Salt Sugar Fat is about exactly what it says: the enormous quantities of added salt and sugar and fat which make processed food possible. Yet it's also about the way that food is marketed, with public attention diverted from the additives so that consumers can purchase more, and still more, of a particular product. Moss's point is not that readers should give up processed foods altogether. No, what Moss does is akin to what happens at the end of Wizard of Oz: Pulling back the curtain, he exposes and therefore weakens the magic of the food processing and marketing system.

When I was a child, I was fascinated when school related directly to my personal experience. I learned one day how the bones in the arm twist over each other when I turn my hand palm-up, and since then, I find it interesting to turn my hand palm-up, and then palm-down, and then palm-up again, thinking about how, underneath my skin, my arm bones keep crossing each other. I find Salt Sugar Fat memorable for exactly the same reason: Every one of us buys food from supermarket shelves, so the book is personal for every one of us. In some sense, it is about every one of us.

Take one example: Line extensions. Line extensions, Moss explains, are specialized versions of a particular product: cherry Coke or mint Oreos. When line extensions are available, people are not only more likely to purchase the specialty product, they're also more likely to purchase the original. Now, I see line extensions everywhere. I pick up candy-cane flavoured Hershey Kisses for a recipe I'm making, and I think about line extensions, about more money lining the pockets of Hershey executives.

Take another example: Cheese. In America, we add cheese to things: to a chicken dinner, to pasta, to a salad, even to dessert. In Paris they eat it plain, after dinner, in place of dessert. Turns out, there's a reason for why Americans eat cheese the way they do, and it has nothing to do with cheese tasting good. When Americans began to prefer low-fat to high-fat milk, the dairies had a lot of extra milk fat on their hands. They turned it into cheese, and then they had a lot of extra cheese on their hands. So they started a marketing campaign designed to get people to eat cheese. That's right: the American taste for cheese is manufactured. Savvy advertising, not the great taste of cheese, convinced us to eat as much cheese as we do. See how well Moss's book relates to real life? And are you still sure you need cheese in your salad, especially if you can't taste it among all the various vegetables?

You may still eat the same things when you finish Moss's book (I still like cheese, for instance), but you will think differently when you purchase them. Or you will eat them in different ways (I rarely add cheese to my salad anymore.) Salt Sugar Fat, in other words, will change how you think about food.

Cautions: None

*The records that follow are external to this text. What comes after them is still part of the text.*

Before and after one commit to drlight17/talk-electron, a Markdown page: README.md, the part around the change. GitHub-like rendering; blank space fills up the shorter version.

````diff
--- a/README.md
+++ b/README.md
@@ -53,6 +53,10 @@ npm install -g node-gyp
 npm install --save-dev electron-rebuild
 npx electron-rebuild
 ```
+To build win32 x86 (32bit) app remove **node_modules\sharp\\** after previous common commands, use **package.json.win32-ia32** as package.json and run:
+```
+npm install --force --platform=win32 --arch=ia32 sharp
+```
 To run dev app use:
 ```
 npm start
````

Honourable Mentions: I would be up all night blogging if I described every single good book I read in the last year, and there's no way you would make it through the book-length post. I did want to list some of the books I enjoyed besides these, however:

  • Secret Thoughts of an Unlikely Convert, Rosaria Butterfield. An agnostic lesbian professor converts to Christianity. Describes how she came to accept the Christian faith, and also describes how believers can learn from the GLBT community.
  • Real Sex, Lauren Winner. A defense of chastity as a crucial part of faith for non-married believers. Based on what we learn about Christ from chastity, and a good alternative to the courtship drivel a la Josh Harris
  • Orthodoxy, G.K. Chesterton. Describes and defends the habits of thought and assumptions that make orthodoxy possible. Extraordinarily witty. 
  • Lean In, Sheryl Sandberg. Practical advice for how women can become more prominent and happier in the workplace.
What about you? What have you read in the last year? What will you read next year?